It applies both to the immediate financial mess and the even bigger picture reservoirs-and-flows views of the earth system. [more]
From Herman Daly’s keynote to the AMS workshop on Federal Climate Policy:
However, it is useful to back up a bit and remember an observation by physicist John Wheeler, “We make the world by the questions we ask”. What are the questions asked by the climate models, and what kind of world are they making, and what other questions might we ask that would make other worlds? [more]
The rest of the cartoon (H/T Dot Earth) is here. Another timely toon here.
H/T Atmoz for the title of this posting.
The NY Times points to an audio production of an outsider’s asking stupid questions about finance. It promises to be very interesting.
I thought I’d capture my opinions about what I’ll call the wtf, by which I mean the current financial/political situation, before listening to that report. [more]

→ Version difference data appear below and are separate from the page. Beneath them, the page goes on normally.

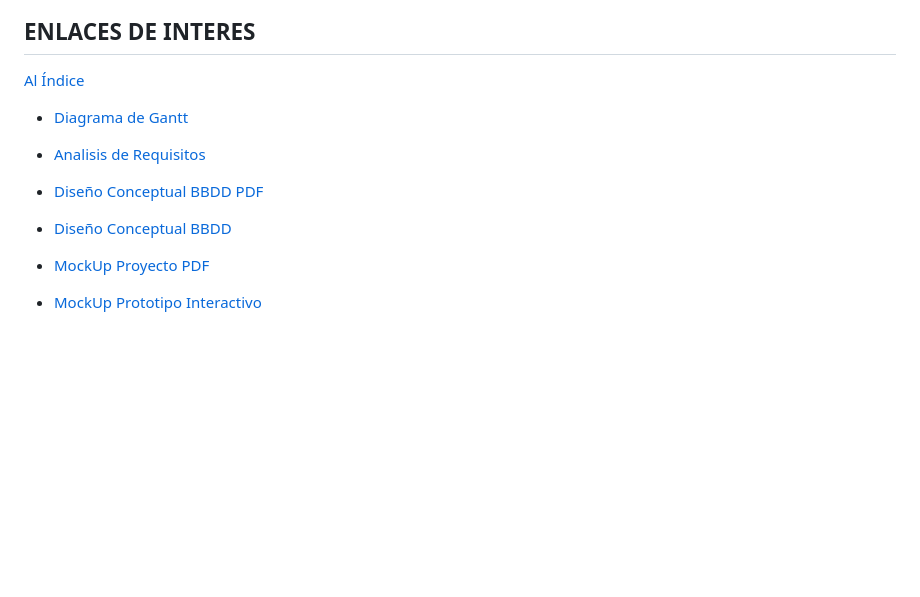
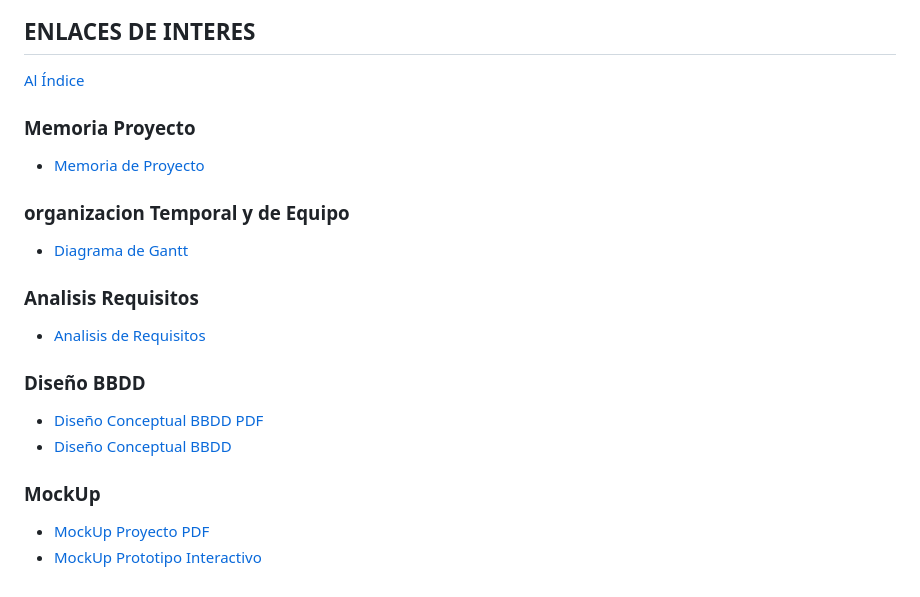
Before and after one commit to juanmiraaaa/ProyectoIntermodular, a Markdown page: README.md, the part around the change. Rendered like a GitHub page; blank space fills up the shorter version.

Commit message:
chore: add anchors to readme.md

```diff
--- a/README.md
+++ b/README.md
@@ -55,12 +55,20 @@ Los usuarios se pueden registrar. Si quieres comprar tienes que estar registrado
 ## ENLACES DE INTERES
 [Al Índice](https://github.com/juanmiraaaa/ProyectoIntermodular?tab=readme-ov-file#indice)
 
+### Memoria Proyecto
+- [Memoria de Proyecto](https://github.com/juanmiraaaa/ProyectoIntermodular/blob/main/Documentos/MemoriaProyecto.pdf)
+
+### organizacion Temporal y de Equipo
 - [Diagrama de Gantt](https://github.com/juanmiraaaa/ProyectoIntermodular/blob/main/Documentos/DiagramaGantt/Hito2.pdf)
 
+### Analisis Requisitos
 - [Analisis de Requisitos](https://github.com/juanmiraaaa/ProyectoIntermodular/blob/main/Documentos/AnalisisRequisitos/AnalisisRequisitos.pdf)
 
+
+### Diseño BBDD
 - [Diseño Conceptual BBDD PDF](https://github.com/juanmiraaaa/ProyectoIntermodular/blob/main/Documentos/Diagrama-ER/DisenyoBBDD.pdf)
 - [Diseño Conceptual BBDD](https://github.com/juanmiraaaa/ProyectoIntermodular/blob/main/Documentos/Diagrama-ER/Diagrama_ER.md)
 
+### MockUp
 - [MockUp Proyecto PDF](https://github.com/juanmiraaaa/ProyectoIntermodular/blob/main/Documentos/MockUp/Taquilla%20Classic%20Cinema.pdf)
 - [MockUp Prototipo Interactivo](https://www.figma.com/proto/6kiFsAjmcK0EmUDCrRRTd4/Taquilla-Classic-Cinema?node-id=1-2&t=K0zTk4VRqulNikyh-1)
```
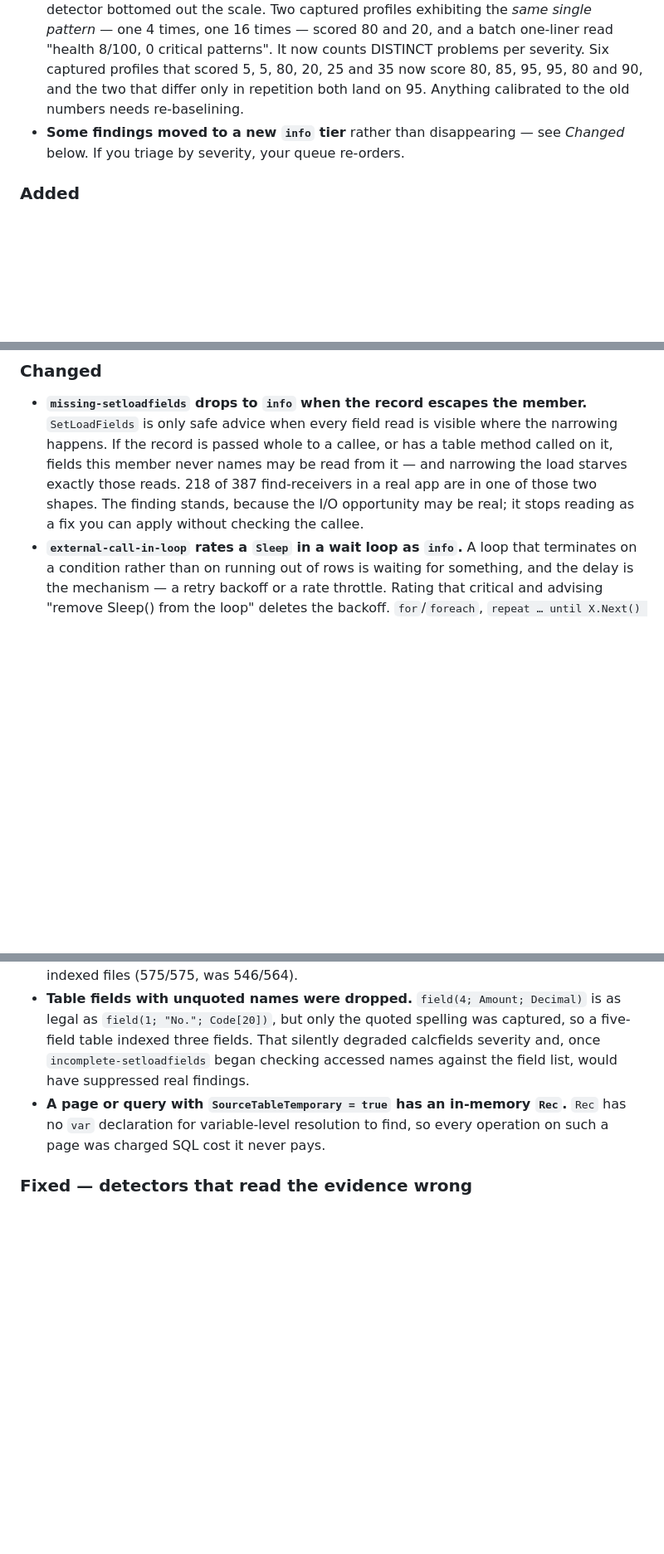
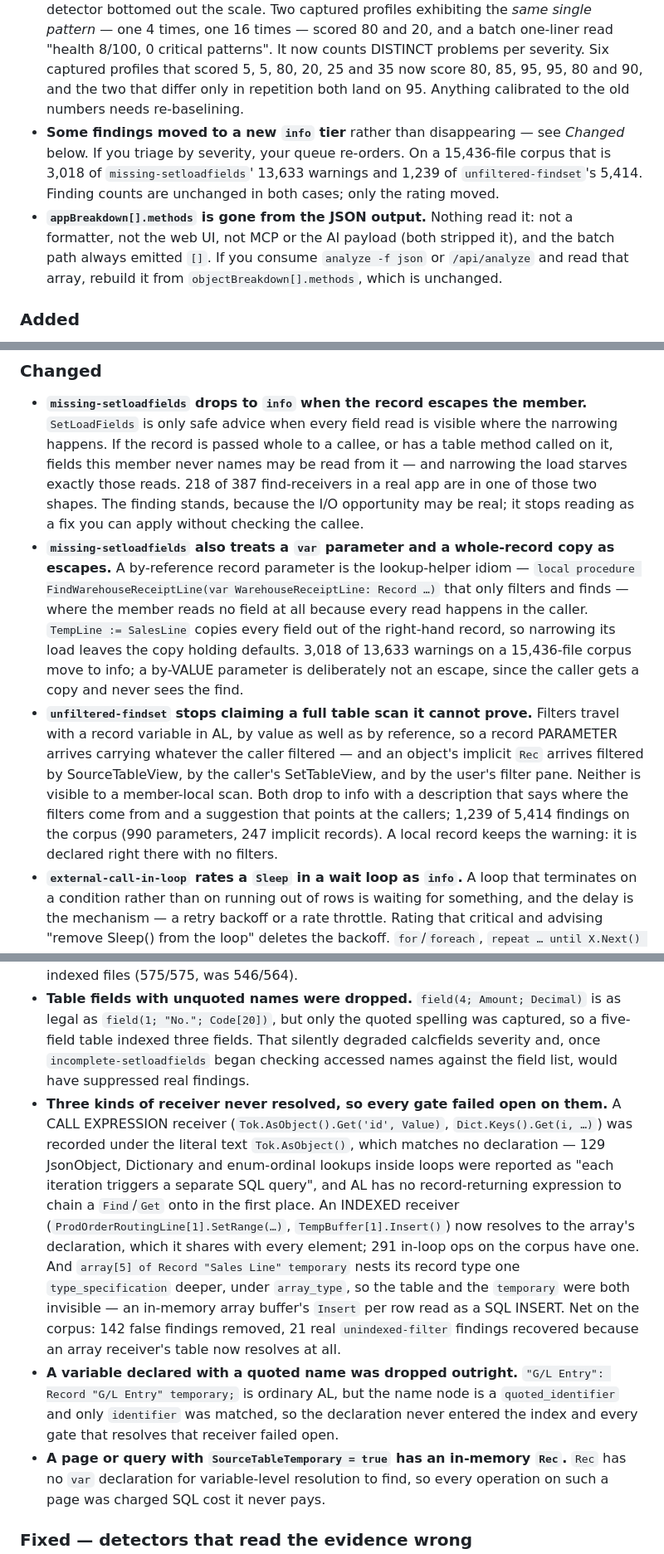
Before and after one commit to SShadowS/al-perf, a Markdown page: CHANGELOG.md, 3 parts joined by grey strips. Shown at 83% size. GitHub-like rendering; blank space fills up the shorter version.

Commit message:
docs(changelog): cover the receiver-resolution and severity-rating fixes
Adds the four changes from this pass: receiver resolution (call
expression, indexed, array-of-record, quoted name), the two escape/filter
severity re-ratings, and the appBreakdown[].methods removal — including
the heads-up that the last one is breaking for anyone reading it out of
the JSON output.

Claude-Session: https://claude.ai/code/session_01YLmrajt7dZLmFW24pSQ2Ue

```diff
--- a/CHANGELOG.md
+++ b/CHANGELOG.md
@@ -23,7 +23,8 @@ of an error message.
 
 - **Source-correlated runs now report more critical findings, so a passing gate can start failing.** The 16 extra criticals above are real `modify-in-loop` / `insert-in-loop` / `record-op-in-loop` findings on code the indexer previously skipped — not a threshold change. If `gate --max-critical 0` runs in a pipeline, expect it to fail on code it used to pass, and budget a triage pass before upgrading. Profile-only gate verdicts (no `--source`) are unchanged.
 - **The health score means something different.** It counted findings, so one repetitive detector bottomed out the scale. Two captured profiles exhibiting the *same single pattern* — one 4 times, one 16 times — scored 80 and 20, and a batch one-liner read "health 8/100, 0 critical patterns". It now counts DISTINCT problems per severity. Six captured profiles that scored 5, 5, 80, 20, 25 and 35 now score 80, 85, 95, 95, 80 and 90, and the two that differ only in repetition both land on 95. Anything calibrated to the old numbers needs re-baselining.
-- **Some findings moved to a new `info` tier** rather than disappearing — see *Changed* below. If you triage by severity, your queue re-orders.
+- **Some findings moved to a new `info` tier** rather than disappearing — see *Changed* below. If you triage by severity, your queue re-orders. On a 15,436-file corpus that is 3,018 of `missing-setloadfields`' 13,633 warnings and 1,239 of `unfiltered-findset`'s 5,414. Finding counts are unchanged in both cases; only the rating moved.
+- **`appBreakdown[].methods` is gone from the JSON output.** Nothing read it: not a formatter, not the web UI, not MCP or the AI payload (both stripped it), and the batch path always emitted `[]`. If you consume `analyze -f json` or `/api/analyze` and read that array, rebuild it from `objectBreakdown[].methods`, which is unchanged.
 
 ### Added
 
@@ -35,6 +36,8 @@ of an error message.
 ### Changed
 
 - **`missing-setloadfields` drops to `info` when the record escapes the member.** `SetLoadFields` is only safe advice when every field read is visible where the narrowing happens. If the record is passed whole to a callee, or has a table method called on it, fields this member never names may be read from it — and narrowing the load starves exactly those reads. 218 of 387 find-receivers in a real app are in one of those two shapes. The finding stands, because the I/O opportunity may be real; it stops reading as a fix you can apply without checking the callee.
+- **`missing-setloadfields` also treats a `var` parameter and a whole-record copy as escapes.** A by-reference record parameter is the lookup-helper idiom — `local procedure FindWarehouseReceiptLine(var WarehouseReceiptLine: Record …)` that only filters and finds — where the member reads no field at all because every read happens in the caller. `TempLine := SalesLine` copies every field out of the right-hand record, so narrowing its load leaves the copy holding defaults. 3,018 of 13,633 warnings on a 15,436-file corpus move to info; a by-VALUE parameter is deliberately not an escape, since the caller gets a copy and never sees the find.
+- **`unfiltered-findset` stops claiming a full table scan it cannot prove.** Filters travel with a record variable in AL, by value as well as by reference, so a record PARAMETER arrives carrying whatever the caller filtered — and an object's implicit `Rec` arrives filtered by SourceTableView, by the caller's SetTableView, and by the user's filter pane. Neither is visible to a member-local scan. Both drop to info with a description that says where the filters come from and a suggestion that points at the callers; 1,239 of 5,414 findings on the corpus (990 parameters, 247 implicit records). A local record keeps the warning: it is declared right there with no filters.
 - **`external-call-in-loop` rates a `Sleep` in a wait loop as `info`.** A loop that terminates on a condition rather than on running out of rows is waiting for something, and the delay is the mechanism — a retry backoff or a rate throttle. Rating that critical and advising "remove Sleep() from the loop" deletes the backoff. `for`/`foreach`, `repeat … until X.Next() = 0` and per-row triggers are unchanged: there the delay really does multiply by the row count.
 - **`incomplete-setloadfields` drops to `warning` when the record's table is not in the index.** `Rec.SomeName` with no parentheses is a field read or a paren-less call to a table procedure, and nothing distinguishes them without the table's field list. Against a base-app or `.dependencies/` table the detector cannot support its own "will cause runtime errors" claim, so it no longer makes it.
 - **`nested-loops` requires the inner loop to touch the database.** A `for i := 1 to KeyRef.FieldCount` walking key fields through `FieldRef` is bounded by the key width and reaches no database. Nesting multiplies database cost only when the inner body does database work.
@@ -56,6 +60,8 @@ of an error message.
 - **Objects wrapped in a preprocessor conditional were skipped entirely.** `#if CLOUD` puts the declaration inside a `preproc_conditional_object`, and only the file's top level was scanned. Cloud/on-prem and localization variants are guarded this way as a matter of course — 19 files in one app, contributing not one finding, with no warning.
 - **Interfaces and control add-ins overwrote each other.** They carry no object ID, so all 12 interfaces in one app keyed to `Interface_0` and all 8 control add-ins to `ControlAddIn_0`, each replacing the last: 18 objects lost. Indexed objects now equal indexed files (575/575, was 546/564).
 - **Table fields with unquoted names were dropped.** `field(4; Amount; Decimal)` is as legal as `field(1; "No."; Code[20])`, but only the quoted spelling was captured, so a five-field table indexed three fields. That silently degraded calcfields severity and, once `incomplete-setloadfields` began checking accessed names against the field list, would have suppressed real findings.
+- **Three kinds of receiver never resolved, so every gate failed open on them.** A CALL EXPRESSION receiver (`Tok.AsObject().Get('id', Value)`, `Dict.Keys().Get(i, …)`) was recorded under the literal text `Tok.AsObject()`, which matches no declaration — 129 JsonObject, Dictionary and enum-ordinal lookups inside loops were reported as "each iteration triggers a separate SQL query", and AL has no record-returning expression to chain a `Find`/`Get` onto in the first place. An INDEXED receiver (`ProdOrderRoutingLine[1].SetRange(…)`, `TempBuffer[1].Insert()`) now resolves to the array's declaration, which it shares with every element; 291 in-loop ops on the corpus have one. And `array[5] of Record "Sales Line" temporary` nests its record type one `type_specification` deeper, under `array_type`, so the table and the `temporary` were both invisible — an in-memory array buffer's `Insert` per row read as a SQL INSERT. Net on the corpus: 142 false findings removed, 21 real `unindexed-filter` findings recovered because an array receiver's table now resolves at all.
+- **A variable declared with a quoted name was dropped outright.** `"G/L Entry": Record "G/L Entry" temporary;` is ordinary AL, but the name node is a `quoted_identifier` and only `identifier` was matched, so the declaration never entered the index and every gate that resolves that receiver failed open.
 - **A page or query with `SourceTableTemporary = true` has an in-memory `Rec`.** `Rec` has no `var` declaration for variable-level resolution to find, so every operation on such a page was charged SQL cost it never pays.
 
 ### Fixed — detectors that read the evidence wrong
```
Also changed, not shown: other parts of CHANGELOG.md (+1 -0 lines).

Whatever else Microsoft will achieve by buying back $40 bn of its own shares, it has certainly achieved demonstrating how confused I am about finance.
It seems to me if a company “buys back” 10% of its shares, the remaining shares are worth 10/9 of what they were before, and the company has billions of dollars less to use. [more]
In a more or less typical “economists who agree with my preconceptions are reasonable, economists who don’t, aren’t, and climate science doesn’t really exist” essay, someone calling himself the Skeptical Optimist manages this wonderful blurt:
GW news is too frequently contaminated by confirmation bias, belief preservation, and rehearsed political dogma. I stop reading as soon as I detect any of that, which means I skip a lot of GW “news.”)
I was glad to see Freeman Dyson’s recent review…
(Link added by your humble editor. [more]
Suppose you believe the things that most people who understand the science believe:
that the changes we are imposing on the world are huge and dangerous
that the impacts follow the causes by some decades
that we have a moral obligation not to trash the whole planet in the future
Then suppose you grant that, as an especially egregious op-ed by Holman Jenkins in the Wall Street Journal has it today:
Our political system has been looking at the problem of climate change for a generation, and lack of action is not due to the machinations of big oil – but to the inability of policy to bridge a giant chasm between proposed costs and benefits. [more]